It didn’t take long for Florida’s latest tight ends coach Tim Brewster to make a positive impression on the program.
Nor did it take long for him to leave an impression on Gators standout tight end Kyle Pitts.
“Coach Brewster is a high-energy guy. He has a great history with tight ends he produced in the NFL,” Pitts said. “We’re just soaking in knowledge that he’s bringing and just adding to what Coach (Larry) Scott already instilled in our minds.”
While Brewster’s arrival comes with much fanfare and excitement, it’s never easy to lose a position coach when it comes to the players themselves, especially for the first time – although Pitts acknowledged Scott handled the transition with class.
“I talked to Coach Scott, he called me the night he accepted it and he was just saying there’s things you have to do in life as far as family and stuff,” Pitts revealed. “(Then) I talked to Coach (Dan) Mullen and he told me Coach Brewster was going to be the new coach.”
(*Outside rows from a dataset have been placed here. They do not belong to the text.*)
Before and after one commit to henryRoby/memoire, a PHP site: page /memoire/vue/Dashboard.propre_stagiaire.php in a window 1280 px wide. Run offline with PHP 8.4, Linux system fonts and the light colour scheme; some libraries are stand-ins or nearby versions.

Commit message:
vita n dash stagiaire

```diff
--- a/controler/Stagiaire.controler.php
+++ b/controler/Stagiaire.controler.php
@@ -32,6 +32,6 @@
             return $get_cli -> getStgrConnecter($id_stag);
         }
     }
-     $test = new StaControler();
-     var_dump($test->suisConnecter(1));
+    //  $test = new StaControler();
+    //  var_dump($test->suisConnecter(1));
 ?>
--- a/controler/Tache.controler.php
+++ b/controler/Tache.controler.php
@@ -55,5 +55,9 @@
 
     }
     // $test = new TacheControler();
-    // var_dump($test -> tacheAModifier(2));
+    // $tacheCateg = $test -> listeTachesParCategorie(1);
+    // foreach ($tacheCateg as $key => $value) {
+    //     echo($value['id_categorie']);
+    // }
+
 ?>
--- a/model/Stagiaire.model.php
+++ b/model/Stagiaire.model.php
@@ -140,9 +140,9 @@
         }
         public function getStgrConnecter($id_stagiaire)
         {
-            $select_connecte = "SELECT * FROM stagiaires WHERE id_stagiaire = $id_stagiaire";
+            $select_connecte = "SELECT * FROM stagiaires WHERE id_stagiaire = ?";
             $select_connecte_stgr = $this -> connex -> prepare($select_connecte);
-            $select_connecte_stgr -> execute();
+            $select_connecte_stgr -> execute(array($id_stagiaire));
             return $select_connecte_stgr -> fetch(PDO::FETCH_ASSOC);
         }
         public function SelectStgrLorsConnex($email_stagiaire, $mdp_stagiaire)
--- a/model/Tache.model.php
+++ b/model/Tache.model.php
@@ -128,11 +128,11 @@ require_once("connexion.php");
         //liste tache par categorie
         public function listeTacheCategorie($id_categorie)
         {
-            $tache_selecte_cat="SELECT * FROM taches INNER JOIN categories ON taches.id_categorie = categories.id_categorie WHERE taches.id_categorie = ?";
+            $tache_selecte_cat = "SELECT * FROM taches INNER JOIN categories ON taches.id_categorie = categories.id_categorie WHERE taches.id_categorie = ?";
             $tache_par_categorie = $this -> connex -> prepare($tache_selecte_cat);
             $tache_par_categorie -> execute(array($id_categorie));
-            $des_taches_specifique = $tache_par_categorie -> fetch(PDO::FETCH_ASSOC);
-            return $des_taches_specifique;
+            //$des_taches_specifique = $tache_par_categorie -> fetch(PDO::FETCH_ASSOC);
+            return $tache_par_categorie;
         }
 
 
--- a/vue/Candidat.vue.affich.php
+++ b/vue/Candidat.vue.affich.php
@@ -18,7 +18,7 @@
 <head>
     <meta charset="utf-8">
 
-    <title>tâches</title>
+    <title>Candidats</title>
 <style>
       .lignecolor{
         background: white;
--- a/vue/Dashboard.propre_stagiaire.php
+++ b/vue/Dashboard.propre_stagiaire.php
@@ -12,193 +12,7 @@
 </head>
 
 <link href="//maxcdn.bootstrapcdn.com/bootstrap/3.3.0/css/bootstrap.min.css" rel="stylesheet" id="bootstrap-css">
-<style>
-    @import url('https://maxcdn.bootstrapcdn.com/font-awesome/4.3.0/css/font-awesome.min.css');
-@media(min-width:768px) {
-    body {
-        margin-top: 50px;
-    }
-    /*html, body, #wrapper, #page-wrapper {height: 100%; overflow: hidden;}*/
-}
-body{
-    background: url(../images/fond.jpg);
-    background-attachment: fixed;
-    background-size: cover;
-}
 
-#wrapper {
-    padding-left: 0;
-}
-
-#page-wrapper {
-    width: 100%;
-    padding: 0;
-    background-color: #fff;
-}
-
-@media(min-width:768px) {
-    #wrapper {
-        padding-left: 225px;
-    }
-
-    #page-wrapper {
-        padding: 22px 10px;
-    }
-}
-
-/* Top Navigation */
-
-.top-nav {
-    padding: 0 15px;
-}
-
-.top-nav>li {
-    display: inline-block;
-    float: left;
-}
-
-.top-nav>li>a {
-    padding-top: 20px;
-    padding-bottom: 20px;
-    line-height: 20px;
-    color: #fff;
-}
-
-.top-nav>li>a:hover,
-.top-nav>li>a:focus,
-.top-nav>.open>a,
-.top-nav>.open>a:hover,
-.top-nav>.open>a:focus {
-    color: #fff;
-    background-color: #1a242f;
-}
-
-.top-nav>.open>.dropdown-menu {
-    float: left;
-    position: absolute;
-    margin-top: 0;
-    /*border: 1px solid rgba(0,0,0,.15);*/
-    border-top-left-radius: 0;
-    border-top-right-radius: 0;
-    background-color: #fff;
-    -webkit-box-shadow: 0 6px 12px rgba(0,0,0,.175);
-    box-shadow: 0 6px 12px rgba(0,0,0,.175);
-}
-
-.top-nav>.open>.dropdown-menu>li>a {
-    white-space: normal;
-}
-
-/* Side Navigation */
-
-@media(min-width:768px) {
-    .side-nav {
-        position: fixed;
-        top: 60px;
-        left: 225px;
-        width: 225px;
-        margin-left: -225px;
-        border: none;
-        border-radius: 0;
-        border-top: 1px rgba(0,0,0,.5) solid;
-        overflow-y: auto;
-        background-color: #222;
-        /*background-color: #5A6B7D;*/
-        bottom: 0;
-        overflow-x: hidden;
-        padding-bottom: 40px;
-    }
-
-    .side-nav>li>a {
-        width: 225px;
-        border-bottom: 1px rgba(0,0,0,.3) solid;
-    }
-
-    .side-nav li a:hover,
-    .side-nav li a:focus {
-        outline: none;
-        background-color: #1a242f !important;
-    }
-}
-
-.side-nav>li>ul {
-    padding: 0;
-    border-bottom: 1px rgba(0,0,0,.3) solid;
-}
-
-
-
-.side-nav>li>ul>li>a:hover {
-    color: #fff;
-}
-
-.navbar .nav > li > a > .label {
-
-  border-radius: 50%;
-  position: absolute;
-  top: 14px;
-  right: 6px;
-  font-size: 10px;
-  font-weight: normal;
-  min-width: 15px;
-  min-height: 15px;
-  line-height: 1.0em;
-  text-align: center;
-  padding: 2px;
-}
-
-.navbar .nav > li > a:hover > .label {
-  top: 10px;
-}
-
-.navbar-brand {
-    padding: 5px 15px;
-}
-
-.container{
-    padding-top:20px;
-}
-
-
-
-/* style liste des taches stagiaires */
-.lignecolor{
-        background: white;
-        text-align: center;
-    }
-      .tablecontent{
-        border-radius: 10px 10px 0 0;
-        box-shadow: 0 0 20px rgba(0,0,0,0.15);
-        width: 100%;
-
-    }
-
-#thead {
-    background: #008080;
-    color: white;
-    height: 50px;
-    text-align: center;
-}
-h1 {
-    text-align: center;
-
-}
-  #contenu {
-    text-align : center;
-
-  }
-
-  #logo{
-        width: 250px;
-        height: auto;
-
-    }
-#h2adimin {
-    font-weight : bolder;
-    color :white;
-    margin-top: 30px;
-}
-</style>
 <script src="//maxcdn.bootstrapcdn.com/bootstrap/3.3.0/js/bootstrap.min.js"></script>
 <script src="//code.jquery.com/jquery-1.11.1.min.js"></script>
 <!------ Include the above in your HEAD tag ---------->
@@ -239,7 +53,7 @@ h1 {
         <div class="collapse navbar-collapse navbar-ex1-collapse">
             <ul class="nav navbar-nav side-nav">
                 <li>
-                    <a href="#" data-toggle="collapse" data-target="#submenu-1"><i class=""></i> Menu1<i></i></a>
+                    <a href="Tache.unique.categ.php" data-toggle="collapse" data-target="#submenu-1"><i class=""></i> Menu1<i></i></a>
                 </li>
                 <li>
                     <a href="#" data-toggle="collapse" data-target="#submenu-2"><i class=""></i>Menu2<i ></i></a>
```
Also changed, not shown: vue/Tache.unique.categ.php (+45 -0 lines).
It would make sense that Pitts’ expectations for Brewster are high, and that’s before considering Scott helped turn him into a bonafide pass-catcher in the SEC as a sophomore.
The Philadelphia native hauled in a team-high 54 passes for 649 yards and five touchdowns in 2019, meaning it’s safe to say he’s Florida’s leading returning receiver despite the tight end designation.
That versatility isn’t going anywhere, although Pitts has made his continued physical transformation a point of emphasis in the offseason.
“I’m at 246 right now. Compared to, in season I was playing around 235,” he said. “Really just getting heavier and being able to be in-line and very versatile outside and in the slot as well.”
Along with a more muscular physique, the upperclassman Pitts is embracing a leadership role for the first time, too. Pitts’ age wasn’t an issue when it came to his production, and it won’t be one for Florida’s pass-catching unit this season either.
“Just bringing everybody up around you and knowing that it is younger guys, but they have to fill the shoes of the older guys that left,” Pitts said. “It’s time for them to step up and be ready to play.”
With the offense embracing the challenge of replacing considerable production, the Gators know they better get used to high expectations – expectations that presumably start with a player poised for another leap in 2020 after scratching the surface as a sophomore.
“He’s been working tremendously hard and we expect big things out of him,” quarterback Kyle Trask said of Pitts. “Just getting that great season under his belt, I know he has a lot more confidence on the field to make those plays.”